Ca' delle Ombre ha intervistato per voi il grande scrittore horror americano Jack Ketchum, Autore del miglior romanzo di genere pubblicato nel 2009 in Italia, lo straordinario "La ragazza della porta accanto"... Buona lettura ;D
CdO: Hello, Jack, and thanks for your willingness to do this interview. La ragazza della porta accanto has become a small literary event among italian fans of horror / noir literature. Are you happy with how your novel has been accepted in Italy?
Very happy. I’d like this story to be read by as many people as possible, in as many countries as possible. It just came out in China -- all of which is very gratifying.
CdO: La ragazza della porta accanto is a hard book, difficult to read to the contexts and situations that present, but at the same time, it is impossible to remove. You seem to know exactly which invisible buttons to touch, mind and feeling of your readers, to always maintain the highest attention and not lose the grip on them. Your knowledge of Evil, which meanders and is the protagonist of your novel, is only theoretical, ideal, or have you done in some way, experience?
A fiction-writer’s main tools are imagination and empathy, I think. I’ve never experienced anything like the level of evil depicted in The Girl Next Door but having lived in this world a long time, I’ve seen countless interviews with the wounded and their predators, heard and read countless stories. So I imagine and I empathize and the degree to which I’m successful depends entirely on how well and deeply I do so.
CdO: How can a writer do so much harm to her creature (Meg in this case) and keep a straight face? You have not suffered with her during the writing of the novel?
Of course I suffered. That’s where the empathy comes in. You have to live the fiction while you’re writing it. You can’t make someone else laugh unless you laugh first. You can’t make them cry unless you bring yourself to tears as well.
CdO: Ruth deserved a worse end of what did you do after all the pain he has caused. The reader really comes to hate her, death would have to come more slowly, excruciatingly, in line with the no mercy that prevails throughout the story, is not it?
I tried to make this story as realistic as possible. To torture Ruth might provide the reader some satisfaction, but it would be at the expense of realism. What’s a young boy to do against an adult? Push her down the stairs.
CdO: If you had written in this time, right in 2010, this your novel, would have been much different (apart from the context and environment)?
I don’t think so. I’m happy with the book exactly as it is.
CdO: Read The Girl Next Door, to me, is like attending a series of sessions of psychoanalysis, moving blocks inside that the reader had forgotten to possess. We paid like a glove, and not always pleasant. Your novel like but it’s not pleasant. Your writing has a touch of the demonic, you’re aware?

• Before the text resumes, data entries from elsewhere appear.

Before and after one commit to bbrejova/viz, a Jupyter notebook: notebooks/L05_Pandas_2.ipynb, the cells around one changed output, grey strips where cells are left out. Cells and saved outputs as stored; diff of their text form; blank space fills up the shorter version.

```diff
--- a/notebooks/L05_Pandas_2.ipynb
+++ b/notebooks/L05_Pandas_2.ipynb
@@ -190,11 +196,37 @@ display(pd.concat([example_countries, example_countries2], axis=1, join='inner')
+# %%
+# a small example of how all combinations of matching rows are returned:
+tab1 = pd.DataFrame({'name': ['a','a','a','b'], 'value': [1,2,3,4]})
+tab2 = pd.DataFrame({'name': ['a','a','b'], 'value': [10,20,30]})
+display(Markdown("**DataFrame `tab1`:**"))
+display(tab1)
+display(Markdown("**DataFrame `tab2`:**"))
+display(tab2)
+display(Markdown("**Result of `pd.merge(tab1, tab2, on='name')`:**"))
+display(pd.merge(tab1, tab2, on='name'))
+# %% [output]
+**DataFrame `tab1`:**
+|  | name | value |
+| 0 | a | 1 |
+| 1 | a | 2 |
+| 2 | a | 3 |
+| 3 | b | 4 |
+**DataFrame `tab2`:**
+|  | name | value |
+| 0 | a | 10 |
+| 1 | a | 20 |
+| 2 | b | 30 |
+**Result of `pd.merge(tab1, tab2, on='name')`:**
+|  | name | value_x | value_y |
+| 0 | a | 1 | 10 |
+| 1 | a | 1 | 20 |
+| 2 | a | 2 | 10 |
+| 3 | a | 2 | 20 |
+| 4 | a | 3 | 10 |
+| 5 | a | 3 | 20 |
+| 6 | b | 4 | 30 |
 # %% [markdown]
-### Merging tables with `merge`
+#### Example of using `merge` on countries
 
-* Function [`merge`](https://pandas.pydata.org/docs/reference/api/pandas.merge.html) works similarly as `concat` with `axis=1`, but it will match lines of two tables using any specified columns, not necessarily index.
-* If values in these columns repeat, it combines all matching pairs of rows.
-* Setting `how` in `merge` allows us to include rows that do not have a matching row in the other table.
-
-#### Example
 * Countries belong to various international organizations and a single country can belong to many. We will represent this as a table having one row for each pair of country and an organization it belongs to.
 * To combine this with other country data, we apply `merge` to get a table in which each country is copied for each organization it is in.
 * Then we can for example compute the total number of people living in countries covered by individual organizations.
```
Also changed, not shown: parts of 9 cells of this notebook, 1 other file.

I’ll take that as a compliment. Thanks!
CdO: We will have the pleasure to meet you in person, in Italy, soon?
I hope so. My trips to Italy have all been very fine and I’ve felt very welcome there.

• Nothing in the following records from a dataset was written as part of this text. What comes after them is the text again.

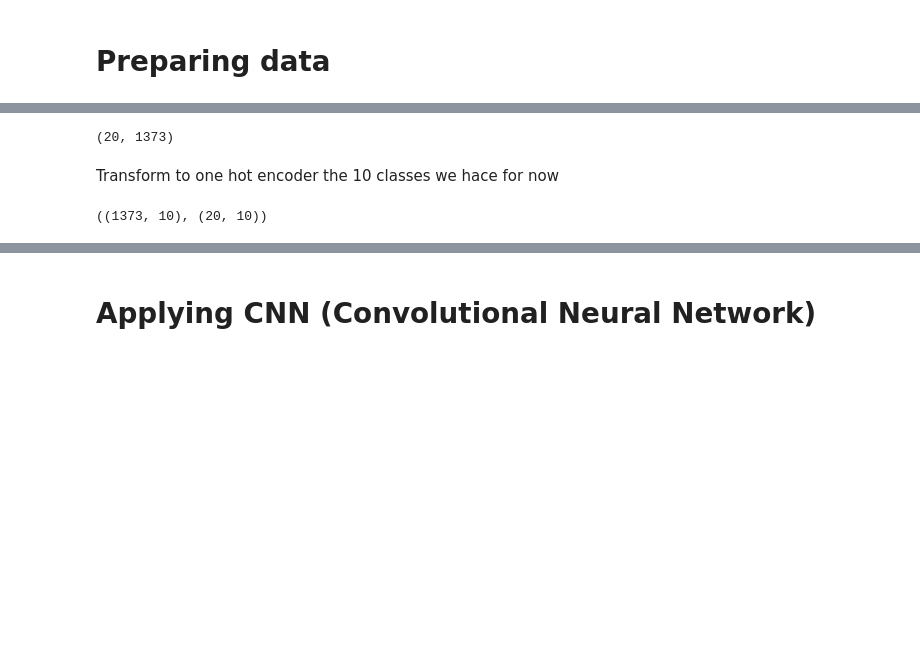
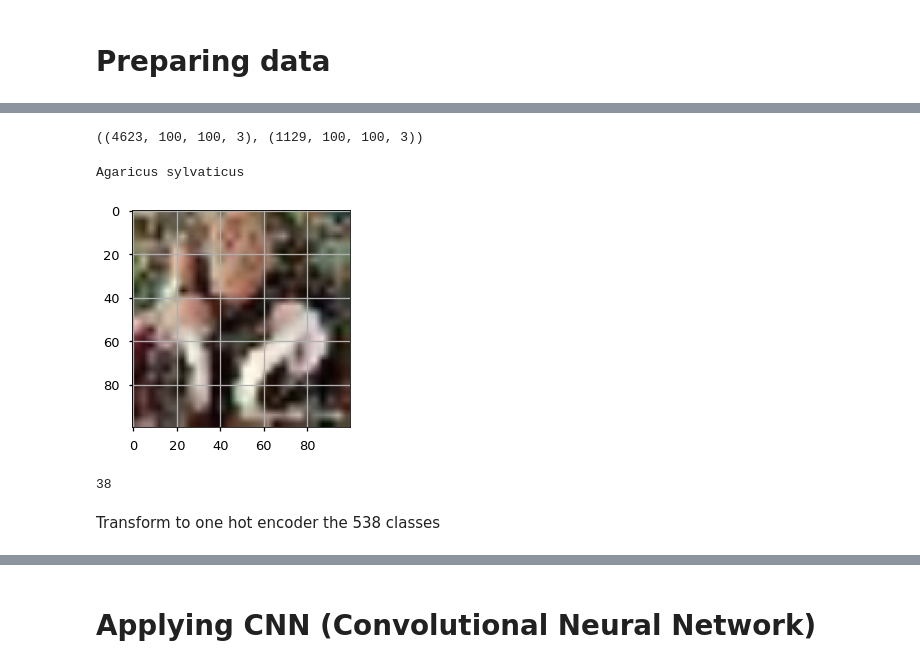
Before and after one commit to JaimeRedondo/Mushrooms_Classification, a Jupyter notebook: Mushrooms_Classification.ipynb, the cells around one changed output, grey strips where cells are left out. Drawn from its saved outputs; the diff is of its cells as text; code cells hidden in the pictures; blank space fills up the shorter version.

```diff
--- a/Mushrooms_Classification.ipynb
+++ b/Mushrooms_Classification.ipynb
@@ -233,0 +285,7 @@ for element in range(0,len(train_labels),140):
+# %%
+mask = pd.Series(randomizado).isin(enteros_aleatorios)
+# %%
+test_images = images[mask]
+test_labels = labels[mask]
+trainval_images = images[~mask]
+trainval_labels = labels[~mask]
@@ -257,5 +309,0 @@ test_labels
-# %%
-test_images=[]
-for element in range(0,len(train_images),140):
-  test_images.append(train_images[element])
-  test_images.append(train_images[element+7])
@@ -311,4 +309,0 @@ for i in range(len(lista_nueva_images)):
-# %%
-#transformamos otra vez a arrays los datos de train y de test
-
-train_images, train_labels, test_images, test_labels = np.array(lista_nueva_images), np.array (lista_nueva_labels), np.array(test_images), np.array(test_labels)
@@ -376,16 +309,0 @@ len(train_labels_nums)
-# %%
-len(test_labels_nums), len(train_labels_nums)
-# %% [output]
-(20, 1373)
-# %% [markdown]
-Transform to one hot encoder the 10 classes we hace for now
-# %%
-#transformamos a onehot nuestros targets
-onehot_train=to_categorical(train_labels_nums,num_classes=10)
-
-
-onehot_test=to_categorical(test_labels_nums,num_classes=10)
-
-onehot_train.shape,onehot_test.shape
-# %% [output]
-((1373, 10), (20, 10))
@@ -391,0 +312,9 @@ onehot_train.shape,onehot_test.shape
+# %%
+train_images.shape,test_images.shape
+# %% [output]
+((4623, 100, 100, 3), (1129, 100, 100, 3))
+# %%
+plot_mushroom_image(79,test_images,test_labels)
+# %% [output]
+Agaricus sylvaticus
+[figure, added]
@@ -391,0 +323,4 @@ onehot_train.shape,onehot_test.shape
+# %%
+len(l2)
+# %% [output]
+38
@@ -391,0 +332,2 @@ onehot_train.shape,onehot_test.shape
+# %% [markdown]
+Transform to one hot encoder the 538 classes
```
Also changed, not shown: parts of 87 cells of this notebook.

CdO: The interview is over. Really thank you very much, Jack, for your exquisite availability. Want to leave a greeting to the readers of my blog, Ca’ delle Ombre?

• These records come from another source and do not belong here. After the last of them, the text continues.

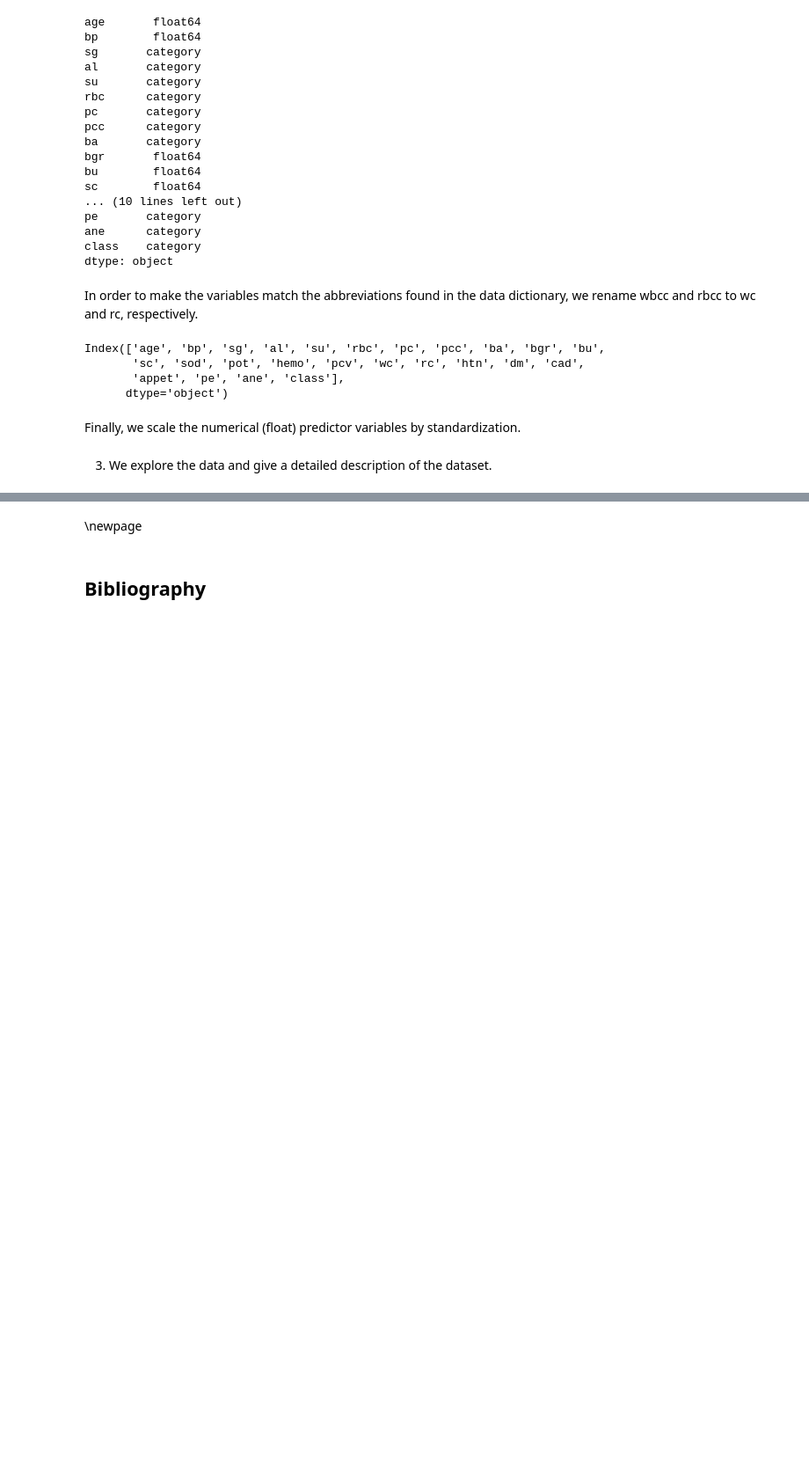
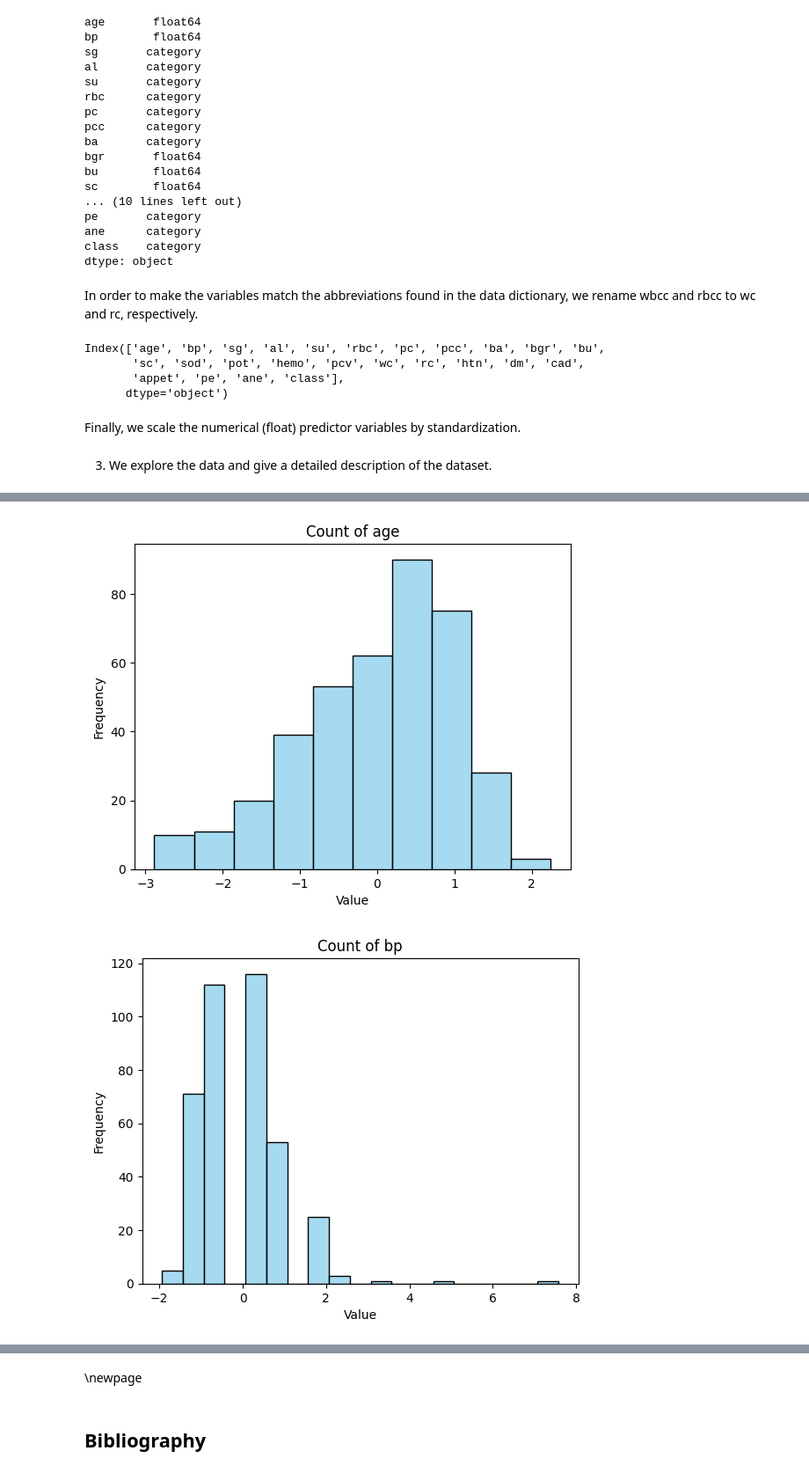
Before and after one commit to seebachl/3DA3-Asgmt-6, a Jupyter notebook: Seebach_Lily_HW6.ipynb, the cells around one changed output, grey strips where cells are left out. Shown at 88% size. Saved outputs shown, nothing was run; the diff lists cells and outputs as text; code cells hidden in the pictures; blank space fills up the shorter version.

```diff
--- a/Seebach_Lily_HW6.ipynb
+++ b/Seebach_Lily_HW6.ipynb
@@ -123,0 +222,16 @@ print(data.iloc[0:2,12:26])
+# %%
+for col in num_col:
+    sns.histplot(
+        data=data,
+        x=str(col),
+        color='skyblue',
+        edgecolor='black',
+        binwidth=0.5
+        )
+    plt.xlabel('Value')
+    plt.ylabel('Frequency')
+    plt.title("Count of " + str(col))
+    plt.show()
+# %% [output]
+[figure, added]
+[figure, added]
```
Also changed, not shown: parts of 9 cells of this notebook.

Be good to your neighbors, your cats and dogs, and yourselves.
(Interview by Domenico Nigro)